Revision comparison data

====

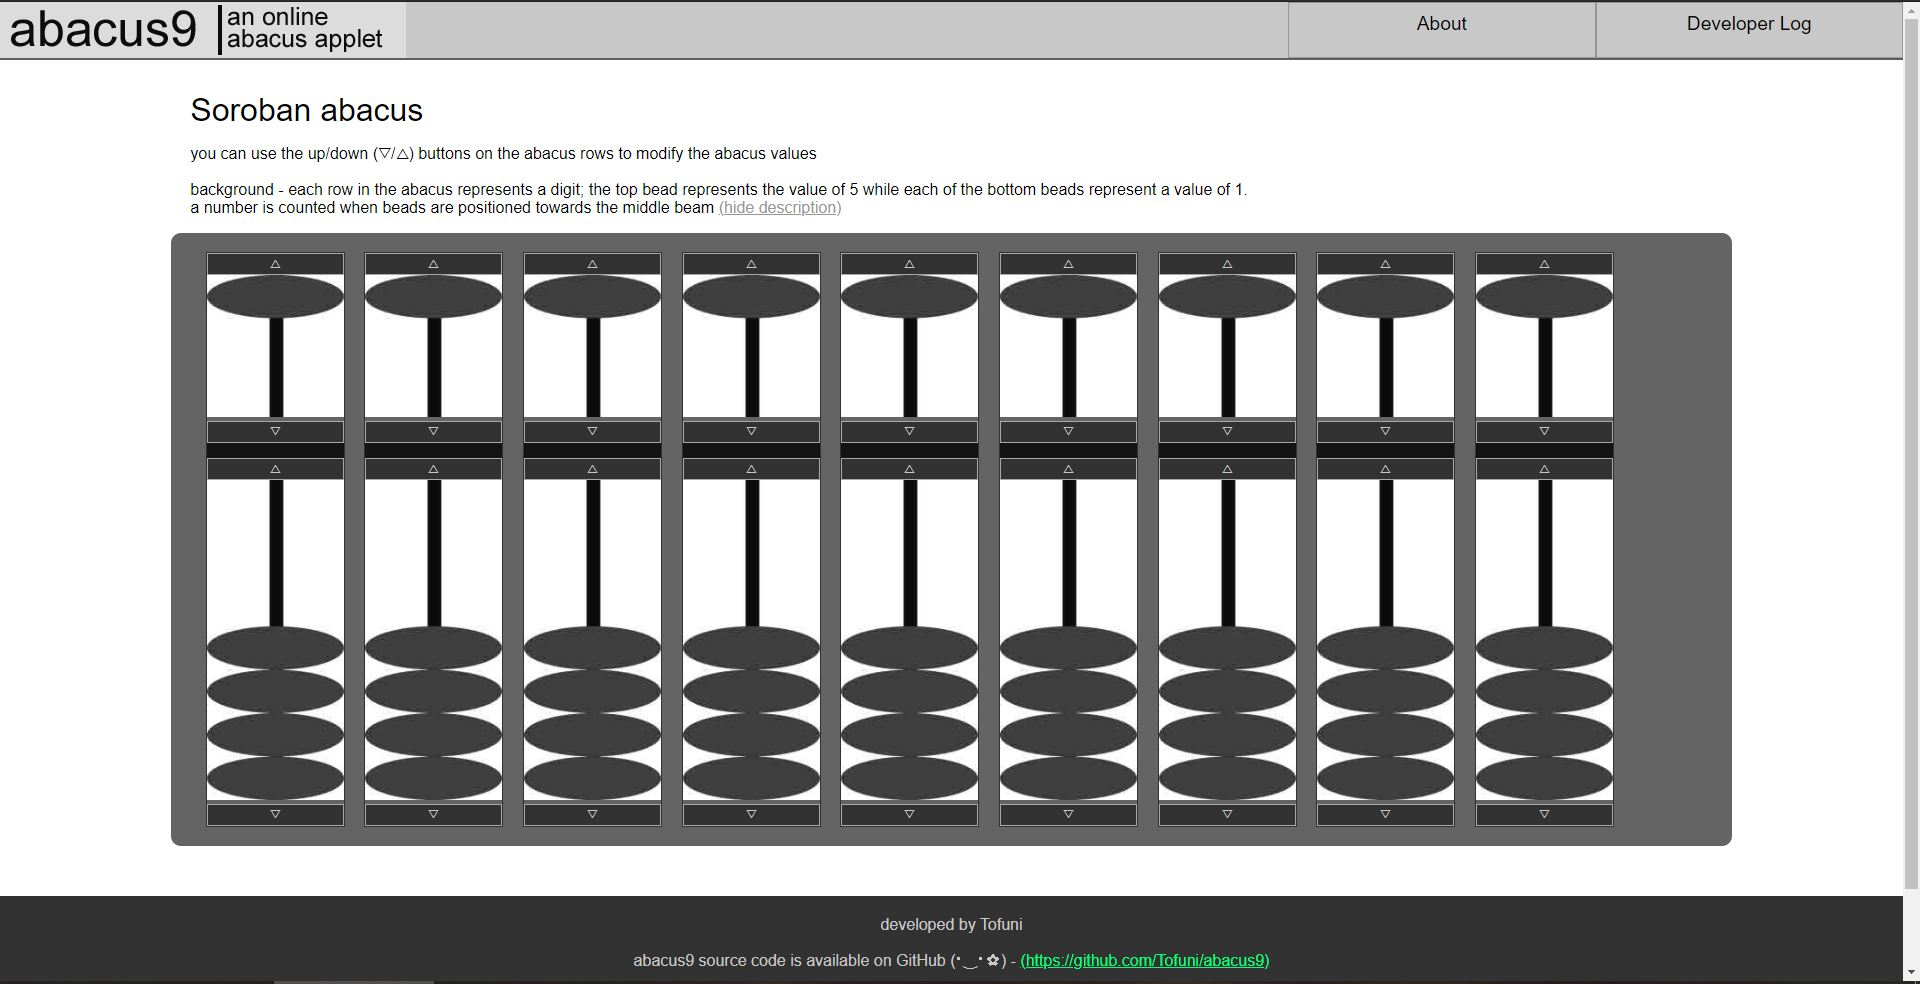
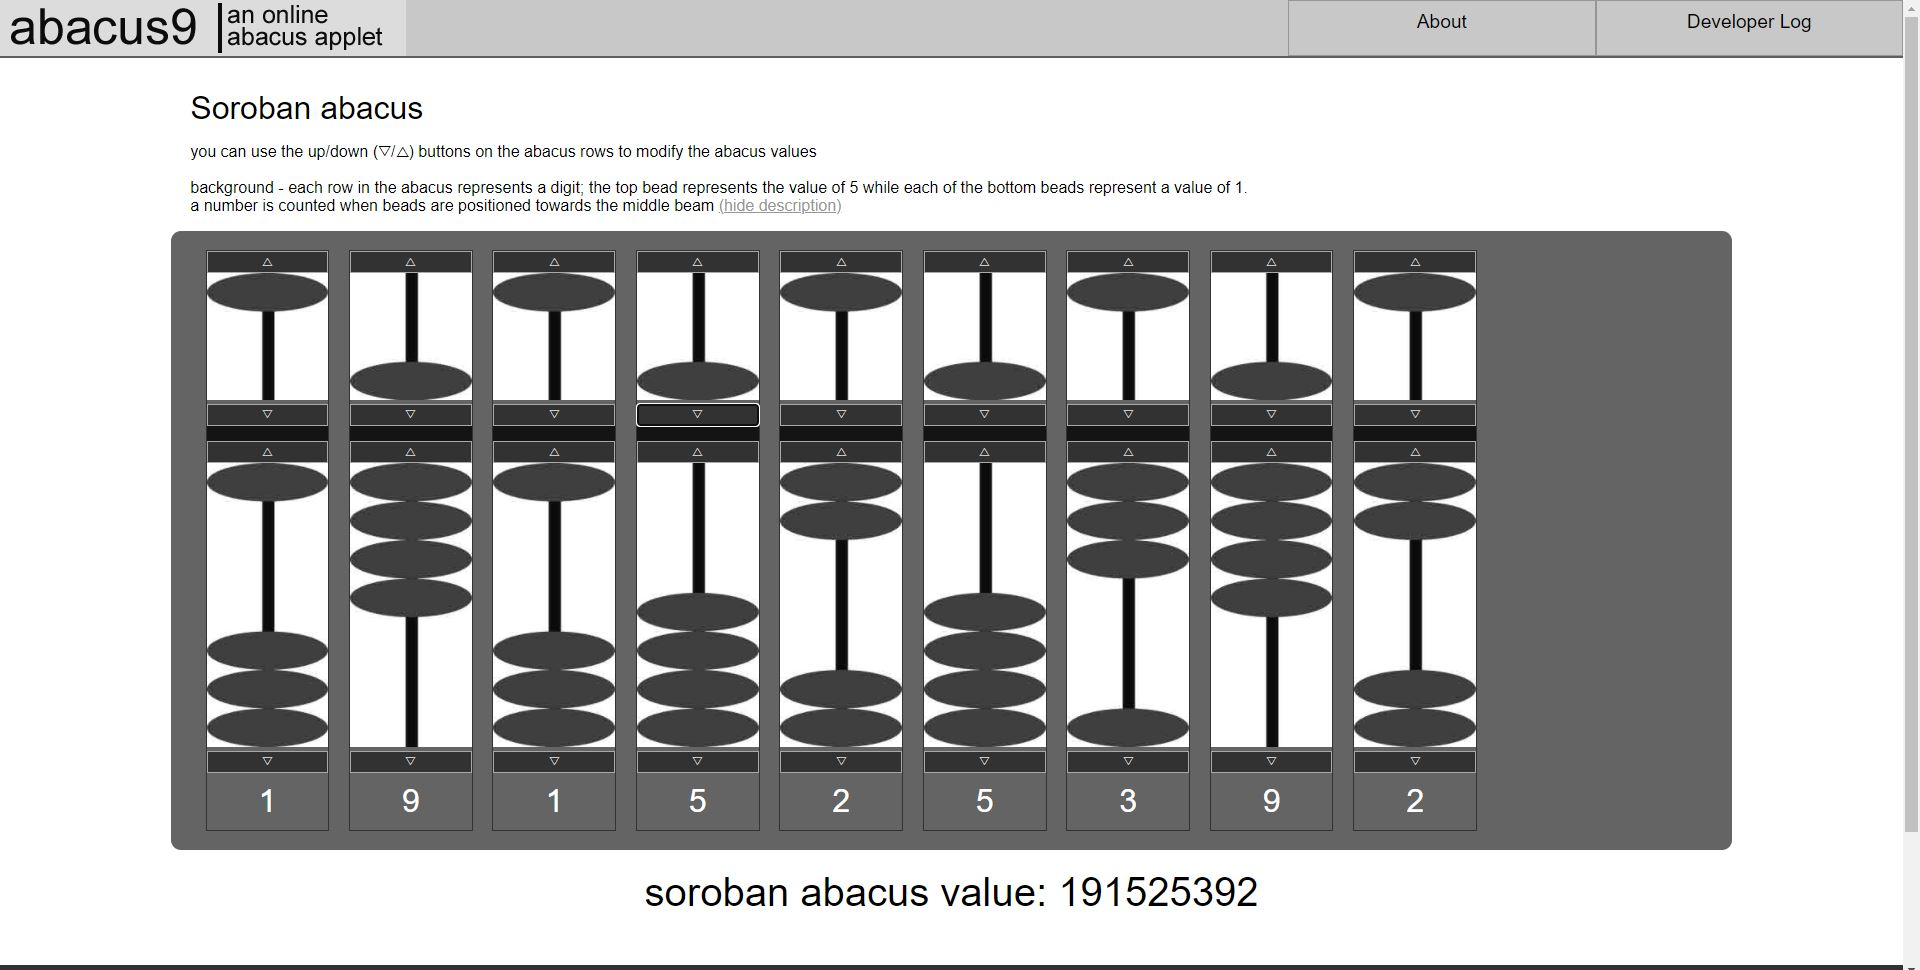
functional abacus

diff --git a/abacus.js b/abacus.js
@@ -2,22 +2,70 @@
 const digits = 9;
 
 let sorobanVals = [0,0,0,0,0,0,0,0,0];
+let sorobanValStates = [{'t':0,'b':0,'v':0},{'t':0,'b':0},{'t':0,'b':0},
+{'t':0,'b':0},{'t':0,'b':0},{'t':0,'b':0},
+{'t':0,'b':0},{'t':0,'b':0},{'t':0,'b':0}];
+let digit = 0;
+let sorobanVal = 0;
+let sorobanValState = 0;
+let sorobanValDisplay = "";
 let soroban = "";
 for (let digit=0; digit<digits; digit+=1) {
     let sorobanRow = `
     <div class="sorobanRow" id="sb_`+digit.toString()+`">
-        <button onclick="subt5('sbt_`+digit.toString()+`')">&#9651</button>
+        <button onclick="subt('sbt_`+digit.toString()+`', 5, 't')">&#9651</button>
         <img draggable="false" class="sorobanTop" id="sbt_`+digit.toString()+`" />
-        <button onclick="add5('sbt_`+digit.toString()+`')">&#9661</button>
+        <button onclick="add('sbt_`+digit.toString()+`', 5, 't')">&#9661</button>
         
         <div class="vPadding"></div>
         
-        <button onclick="add1('sbb_`+digit.toString()+`')">&#9651</button>
+        <button onclick="add('sbb_`+digit.toString()+`', 1, 'b')">&#9651</button>
         <img draggable="false" class="sorobanBottom" id="sbb_`+digit.toString()+`" />
-        <button onclick="subt1('sbb_`+digit.toString()+`')">&#9661</button>
+        <button onclick="subt('sbb_`+digit.toString()+`', 1, 'b')">&#9661</button>
+		<p class="sorobanDigitVal" id="sorobanDigitVal_`+digit.toString()+`">`+sorobanVals[digit.toString()]+`</p>
     </div>`
     soroban += sorobanRow;
     elemSelector("#sorobanAbacus").innerHTML += sorobanRow;
 	elemSelector("#sbt_"+digit.toString()).src = "assets/img/soroban/sbv_00.jpg";
 	elemSelector("#sbb_"+digit.toString()).src = "assets/img/soroban/sbv_0.jpg";
+	elemSelector("#sorobanAbacusValue").innerHTML = "soroban abacus value: 0";
+}
+
+let add = function(id, val, p) {
+	digit = id.split('_')[1];
+	sorobanVal = sorobanVals[digit] + val;
+	sorobanValState = sorobanValStates[digit][p] + val;
+	if ((p=='b'&&sorobanValState>4) || (p=='t'&&sorobanValState>9) || (sorobanVal > 9)) { return; }
+	sorobanValStates[digit][p] += val;
+	sorobanVals[digit] += val;
+	elemSelector("#"+id).src = "assets/img/soroban/sbv_"+sorobanValState+".jpg";
+	displaySorobanValue();
+	elemSelector("#sorobanDigitVal_"+digit).innerText = sorobanVals[digit];
+	console.log(sorobanVals);
+}
+
+let subt = function(id, val, p) {
+	digit = id.split('_')[1];
+	sorobanVal = sorobanVals[digit]-val;
+	sorobanValState = sorobanValStates[digit][p]-val;
+	if ((p=='b'&&sorobanValState<0) || (p=='t'&&sorobanValState<0) || (sorobanVal < 0)) { return; }
+	sorobanValStates[digit][p] -= val;
+	sorobanVals[digit] -= val;
+	if (sorobanValStates[digit][p] == 0 && p=="t") { elemSelector("#"+id).src = "assets/img/soroban/sbv_00.jpg" } 
+	else { elemSelector("#"+id).src = "assets/img/soroban/sbv_"+sorobanValState+".jpg"; }
+	elemSelector("#sorobanDigitVal_"+digit).innerText = sorobanVals[digit];
+	displaySorobanValue();
+	console.log(sorobanVals);
+}
+
+let displaySorobanValue = function() {
+	sorobanValDisplay = "soroban abacus value: ";
+	let sorobanValDisplayNum = "";
+	let f = 0;
+	sorobanVals.forEach(function(v) { 
+		if (f == 0 && v == 0) { return; } 
+		f = 1;
+		sorobanValDisplayNum += v;
+	});
+	elemSelector("#sorobanAbacusValue").innerHTML = sorobanValDisplay + sorobanValDisplayNum;
 }

diff --git a/index.html b/index.html
@@ -20,6 +20,7 @@
 			<p class="sorobanText">you can use the up/down (&#9661/&#9651) buttons on the abacus rows to modify the abacus values</p>
 			<p class="sorobanText" id="sorobanDescription">background - each row in the abacus represents a digit; the top bead represents the value of 5 while each of the bottom beads represent a value of 1.<br>a number is counted when beads are positioned towards the middle beam <span class="eventText" onclick="hideElem(elemSelector('#sorobanDescription'))">(hide description)</span></p>
 			<div id="sorobanAbacus"></div>
+			<div id="sorobanAbacusValue"></div>
 		</div>
 		
 		<div id="footer">

diff --git a/abacus.css b/abacus.css
@@ -113,13 +113,24 @@ body {
 	font-size: 2em;
 	padding: 0;
 }
-.sorobanText {
+.sorobanText, #sorobanAbacusValue {
 	margin-left: 10%;
 }
+#sorobanAbacusValue {
+	margin: 20px 0 0 0;
+	text-align: center;
+	font-size: 2.5em;
+}
+.sorobanDigitVal {
+	text-align: center;
+	margin: 0;
+	padding: 10px;
+	font-size: 2em;
+	color: white;
+}
 .sorobanRow {
-    width: 9%;
+    width: 8%;
     display: inline-block;
-    padding: 0;
     margin-left: 1%;
     border: 1px solid rgb(50,50,50);
 }

diff --git a/README.md b/README.md
@@ -1,4 +1,4 @@
-# Abacus9 | an online abacus applet
+# abacus9 | an online abacus applet
 ## Project currently under development
 Once the project is completed and the applet is hosted on AWS I will update the repo URL with the domain
 
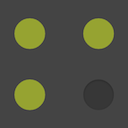
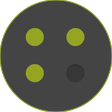
Added a readme and some promo images

diff --git a/Readme.md b/Readme.md
@@ -1,0 +1,11 @@
+## Binary Clock
+
+#### Making clocks harder to read, one bit at a time.
+
+This chrome extension shows a simple, elegant binary clock on new tabs.
+
+Options include: multiple themes, clock display mode and whether or not to display 'traditional' time.
+
+Impress your friends with how nerdy you are!
+
+You can preview it [here](http://jeffreypierce.github.io/binary-clock) or download the chrome extension [here](https://chrome.google.com/webstore/detail/binary-clock/glapajngabhpapccinednbdklpjahcgc)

====

* [YOUR INSTRUCTIONS]: Print the data word for word and omit the pictures.

* [FINISHED TASK]:
functional abacus

diff --git a/abacus.js b/abacus.js
@@ -2,22 +2,70 @@
 const digits = 9;
 
 let sorobanVals = [0,0,0,0,0,0,0,0,0];
+let sorobanValStates = [{'t':0,'b':0,'v':0},{'t':0,'b':0},{'t':0,'b':0},
+{'t':0,'b':0},{'t':0,'b':0},{'t':0,'b':0},
+{'t':0,'b':0},{'t':0,'b':0},{'t':0,'b':0}];
+let digit = 0;
+let sorobanVal = 0;
+let sorobanValState = 0;
+let sorobanValDisplay = "";
 let soroban = "";
 for (let digit=0; digit<digits; digit+=1) {
     let sorobanRow = `
     <div class="sorobanRow" id="sb_`+digit.toString()+`">
-        <button onclick="subt5('sbt_`+digit.toString()+`')">&#9651</button>
+        <button onclick="subt('sbt_`+digit.toString()+`', 5, 't')">&#9651</button>
         <img draggable="false" class="sorobanTop" id="sbt_`+digit.toString()+`" />
-        <button onclick="add5('sbt_`+digit.toString()+`')">&#9661</button>
+        <button onclick="add('sbt_`+digit.toString()+`', 5, 't')">&#9661</button>
         
         <div class="vPadding"></div>
         
-        <button onclick="add1('sbb_`+digit.toString()+`')">&#9651</button>
+        <button onclick="add('sbb_`+digit.toString()+`', 1, 'b')">&#9651</button>
         <img draggable="false" class="sorobanBottom" id="sbb_`+digit.toString()+`" />
-        <button onclick="subt1('sbb_`+digit.toString()+`')">&#9661</button>
+        <button onclick="subt('sbb_`+digit.toString()+`', 1, 'b')">&#9661</button>
+		<p class="sorobanDigitVal" id="sorobanDigitVal_`+digit.toString()+`">`+sorobanVals[digit.toString()]+`</p>
     </div>`
     soroban += sorobanRow;
     elemSelector("#sorobanAbacus").innerHTML += sorobanRow;
 	elemSelector("#sbt_"+digit.toString()).src = "assets/img/soroban/sbv_00.jpg";
 	elemSelector("#sbb_"+digit.toString()).src = "assets/img/soroban/sbv_0.jpg";
+	elemSelector("#sorobanAbacusValue").innerHTML = "soroban abacus value: 0";
+}
+
+let add = function(id, val, p) {
+	digit = id.split('_')[1];
+	sorobanVal = sorobanVals[digit] + val;
+	sorobanValState = sorobanValStates[digit][p] + val;
+	if ((p=='b'&&sorobanValState>4) || (p=='t'&&sorobanValState>9) || (sorobanVal > 9)) { return; }
+	sorobanValStates[digit][p] += val;
+	sorobanVals[digit] += val;
+	elemSelector("#"+id).src = "assets/img/soroban/sbv_"+sorobanValState+".jpg";
+	displaySorobanValue();
+	elemSelector("#sorobanDigitVal_"+digit).innerText = sorobanVals[digit];
+	console.log(sorobanVals);
+}
+
+let subt = function(id, val, p) {
+	digit = id.split('_')[1];
+	sorobanVal = sorobanVals[digit]-val;
+	sorobanValState = sorobanValStates[digit][p]-val;
+	if ((p=='b'&&sorobanValState<0) || (p=='t'&&sorobanValState<0) || (sorobanVal < 0)) { return; }
+	sorobanValStates[digit][p] -= val;
+	sorobanVals[digit] -= val;
+	if (sorobanValStates[digit][p] == 0 && p=="t") { elemSelector("#"+id).src = "assets/img/soroban/sbv_00.jpg" } 
+	else { elemSelector("#"+id).src = "assets/img/soroban/sbv_"+sorobanValState+".jpg"; }
+	elemSelector("#sorobanDigitVal_"+digit).innerText = sorobanVals[digit];
+	displaySorobanValue();
+	console.log(sorobanVals);
+}
+
+let displaySorobanValue = function() {
+	sorobanValDisplay = "soroban abacus value: ";
+	let sorobanValDisplayNum = "";
+	let f = 0;
+	sorobanVals.forEach(function(v) { 
+		if (f == 0 && v == 0) { return; } 
+		f = 1;
+		sorobanValDisplayNum += v;
+	});
+	elemSelector("#sorobanAbacusValue").innerHTML = sorobanValDisplay + sorobanValDisplayNum;
 }

diff --git a/index.html b/index.html
@@ -20,6 +20,7 @@
 			<p class="sorobanText">you can use the up/down (&#9661/&#9651) buttons on the abacus rows to modify the abacus values</p>
 			<p class="sorobanText" id="sorobanDescription">background - each row in the abacus represents a digit; the top bead represents the value of 5 while each of the bottom beads represent a value of 1.<br>a number is counted when beads are positioned towards the middle beam <span class="eventText" onclick="hideElem(elemSelector('#sorobanDescription'))">(hide description)</span></p>
 			<div id="sorobanAbacus"></div>
+			<div id="sorobanAbacusValue"></div>
 		</div>
 		
 		<div id="footer">

diff --git a/abacus.css b/abacus.css
@@ -113,13 +113,24 @@ body {
 	font-size: 2em;
 	padding: 0;
 }
-.sorobanText {
+.sorobanText, #sorobanAbacusValue {
 	margin-left: 10%;
 }
+#sorobanAbacusValue {
+	margin: 20px 0 0 0;
+	text-align: center;
+	font-size: 2.5em;
+}
+.sorobanDigitVal {
+	text-align: center;
+	margin: 0;
+	padding: 10px;
+	font-size: 2em;
+	color: white;
+}
 .sorobanRow {
-    width: 9%;
+    width: 8%;
     display: inline-block;
-    padding: 0;
     margin-left: 1%;
     border: 1px solid rgb(50,50,50);
 }

diff --git a/README.md b/README.md
@@ -1,4 +1,4 @@
-# Abacus9 | an online abacus applet
+# abacus9 | an online abacus applet
 ## Project currently under development
 Once the project is completed and the applet is hosted on AWS I will update the repo URL with the domain
 
Added a readme and some promo images

diff --git a/Readme.md b/Readme.md
@@ -1,0 +1,11 @@
+## Binary Clock
+
+#### Making clocks harder to read, one bit at a time.
+
+This chrome extension shows a simple, elegant binary clock on new tabs.
+
+Options include: multiple themes, clock display mode and whether or not to display 'traditional' time.
+
+Impress your friends with how nerdy you are!
+
+You can preview it [here](http://jeffreypierce.github.io/binary-clock) or download the chrome extension [here](https://chrome.google.com/webstore/detail/binary-clock/glapajngabhpapccinednbdklpjahcgc)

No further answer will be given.